Where a line contains the word "Also", copy that line from the records below.

INPUT FOR THIS TASK |

:::::

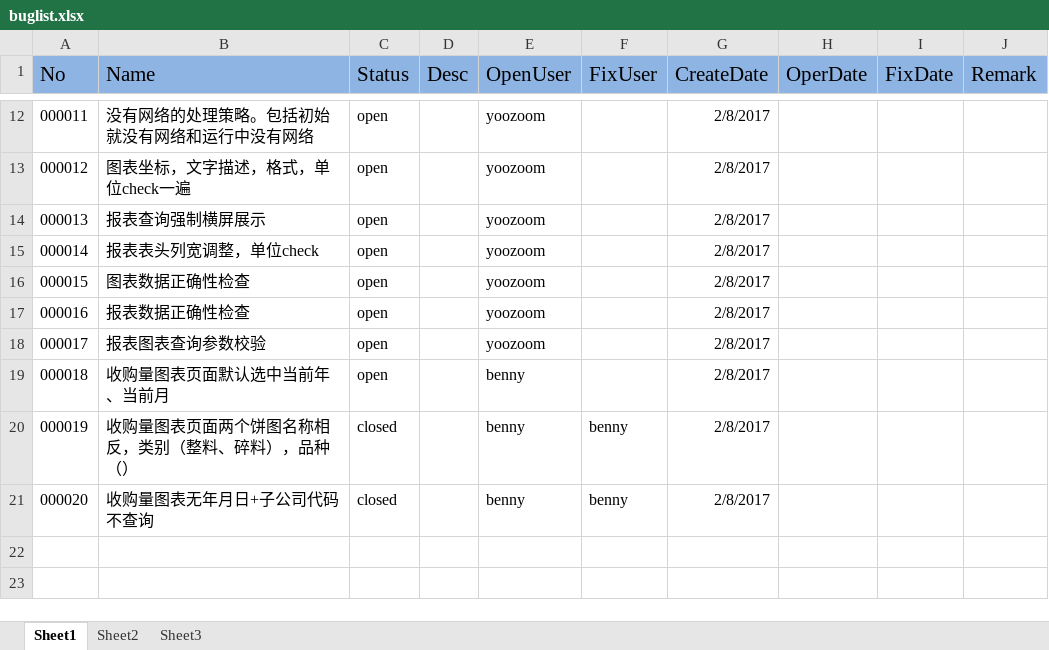
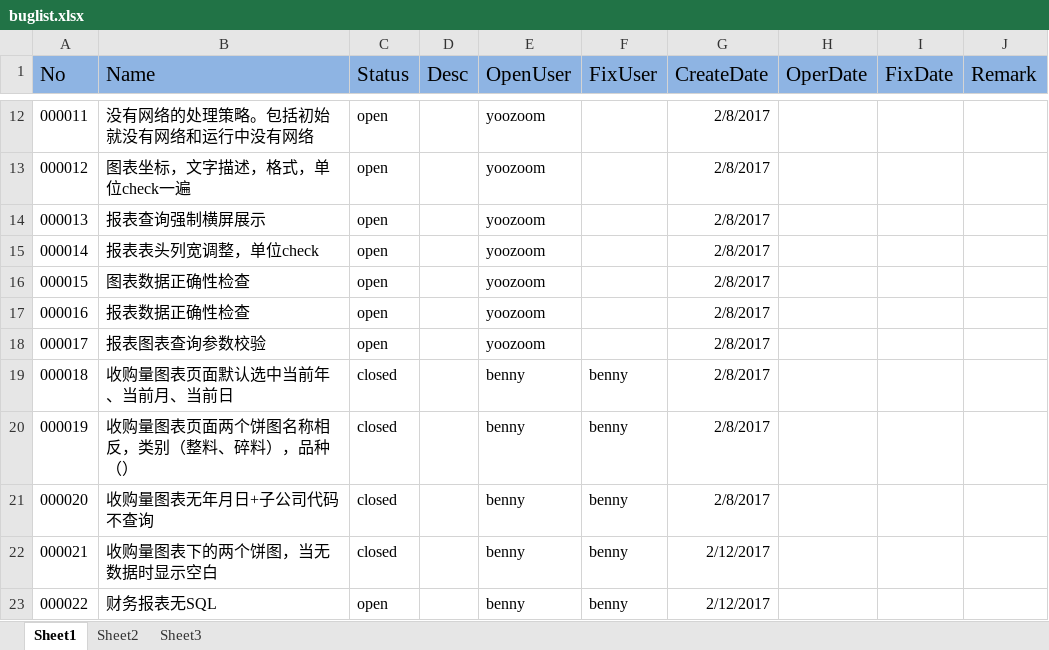
Before and after one commit to yoozoom/peon, an Excel workbook: buglist.xlsx, sheet Sheet1, drawn as a sheet; only a part is shown, gaps mark what is left out; values as stored, in another font and other column widths than the file's, no borders; the diff names each change by its address in the sheet, - before the commit and + after, or states it on an @@ line.

```diff
--- a/buglist.xlsx (sheet Sheet1)
+++ b/buglist.xlsx (sheet Sheet1)
-B19 (Name): 收购量图表页面默认选中当前年、当前月
+B19 (Name): 收购量图表页面默认选中当前年、当前月、当前日
-C19 (Status): open
+C19 (Status): closed
-F19 (FixUser): (empty)
+F19 (FixUser): benny
+row 22: 000021 | 收购量图表下的两个饼图，当无数据时显示空白 | closed |  | benny | benny | 2/12/2017
+row 23: 000022 | 财务报表无SQL | open |  | benny | benny | 2/12/2017
```
Also changed, not shown: 6 other files.
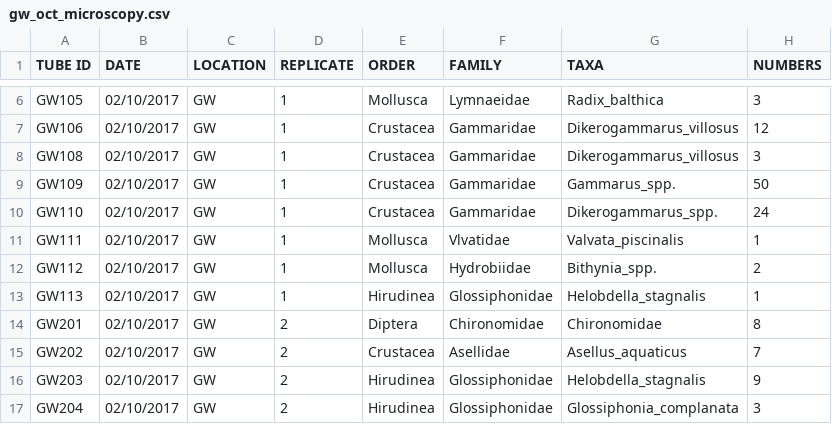
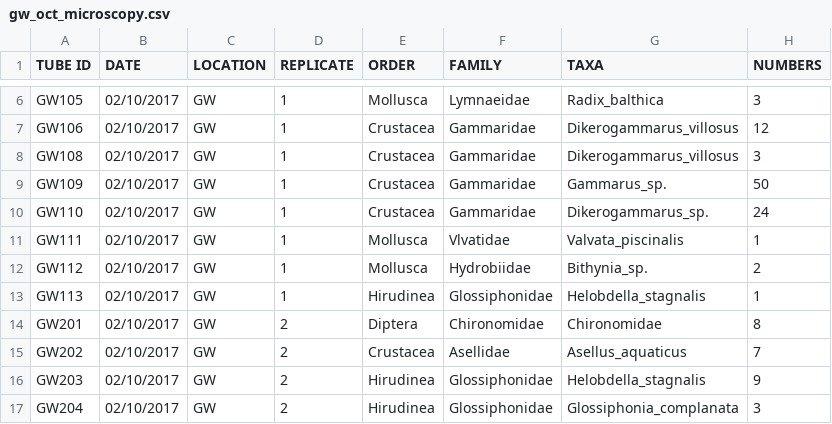
Before and after one commit to mbenucci/Dv_Gz_MATI, a CSV file: data/microscopy/gw_oct_microscopy.csv, drawn as a sheet; only a part is shown, gaps mark what is left out.

Commit message:
typos in microscopy files

```diff
--- a/data/microscopy/gw_oct_microscopy.csv
+++ b/data/microscopy/gw_oct_microscopy.csv
@@ -8,6 +8,6 @@ GW106	02/10/2017	GW	1	Crustacea	Gammaridae	Dikerogammarus_villosus	12
 GW108	02/10/2017	GW	1	Crustacea	Gammaridae	Dikerogammarus_villosus	3
-GW109	02/10/2017	GW	1	Crustacea	Gammaridae	Gammarus_spp.	50
-GW110	02/10/2017	GW	1	Crustacea	Gammaridae	Dikerogammarus_spp.	24
+GW109	02/10/2017	GW	1	Crustacea	Gammaridae	Gammarus_sp.	50
+GW110	02/10/2017	GW	1	Crustacea	Gammaridae	Dikerogammarus_sp.	24
 GW111	02/10/2017	GW	1	Mollusca	Vlvatidae	Valvata_piscinalis	1
-GW112	02/10/2017	GW	1	Mollusca	Hydrobiidae	Bithynia_spp.	2
+GW112	02/10/2017	GW	1	Mollusca	Hydrobiidae	Bithynia_sp.	2
 GW113	02/10/2017	GW	1	Hirudinea	Glossiphonidae	Helobdella_stagnalis	1
```
Also changed, not shown: data/microscopy/gw_may_microscopy.csv.
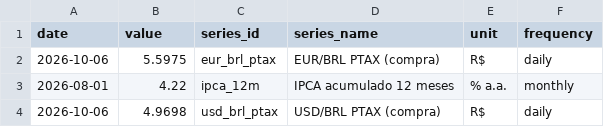
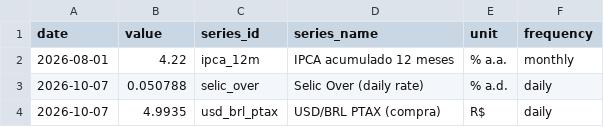
Before and after one commit to vinimabreu/bcb-data-pipeline, a CSV file: data/latest.csv, drawn as a sheet.

```diff
--- a/data/latest.csv
+++ b/data/latest.csv
@@ -1,4 +1,4 @@
 date,value,series_id,series_name,unit,frequency
-2026-10-06,5.5975,eur_brl_ptax,EUR/BRL PTAX (compra),R$,daily
 2026-08-01,4.22,ipca_12m,IPCA acumulado 12 meses,% a.a.,monthly
-2026-10-06,4.9698,usd_brl_ptax,USD/BRL PTAX (compra),R$,daily
+2026-10-07,0.050788,selic_over,Selic Over (daily rate),% a.d.,daily
+2026-10-07,4.9935,usd_brl_ptax,USD/BRL PTAX (compra),R$,daily
```
Also changed, not shown: 1 other file.
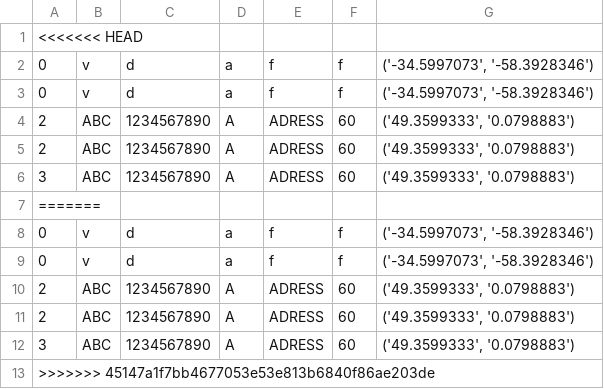
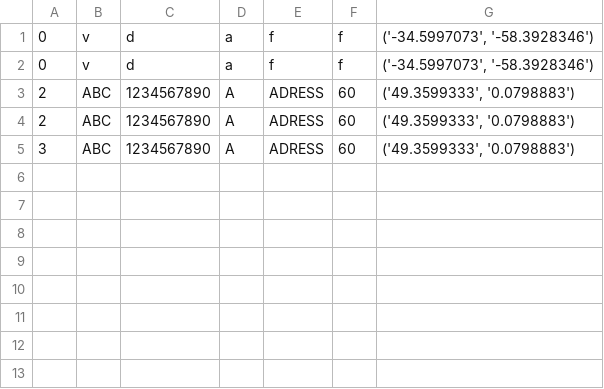
Before and after one commit to mukundgupta/NarayanSeva, a CSV file: static/acceptorData.csv, drawn as a sheet.

```diff
--- a/static/acceptorData.csv
+++ b/static/acceptorData.csv
@@ -1,2 +1 @@
-<<<<<<< HEAD
 0,v,d,a,f,f,"('-34.5997073', '-58.3928346')"
@@ -6,8 +5 @@
 3,ABC,1234567890,A,ADRESS,60,"('49.3599333', '0.0798883')"
-=======
-0,v,d,a,f,f,"('-34.5997073', '-58.3928346')"
-0,v,d,a,f,f,"('-34.5997073', '-58.3928346')"
-2,ABC,1234567890,A,ADRESS,60,"('49.3599333', '0.0798883')"
-2,ABC,1234567890,A,ADRESS,60,"('49.3599333', '0.0798883')"
-3,ABC,1234567890,A,ADRESS,60,"('49.3599333', '0.0798883')"
->>>>>>> 45147a1f7bb4677053e53e813b6840f86ae203de
```
Also changed, not shown: static/donorData.csv, 26 other files.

:::::

WRITTEN SOLUTION |
Also changed, not shown: 6 other files.
Also changed, not shown: data/microscopy/gw_may_microscopy.csv.
Also changed, not shown: 1 other file.
Also changed, not shown: static/donorData.csv, 26 other files.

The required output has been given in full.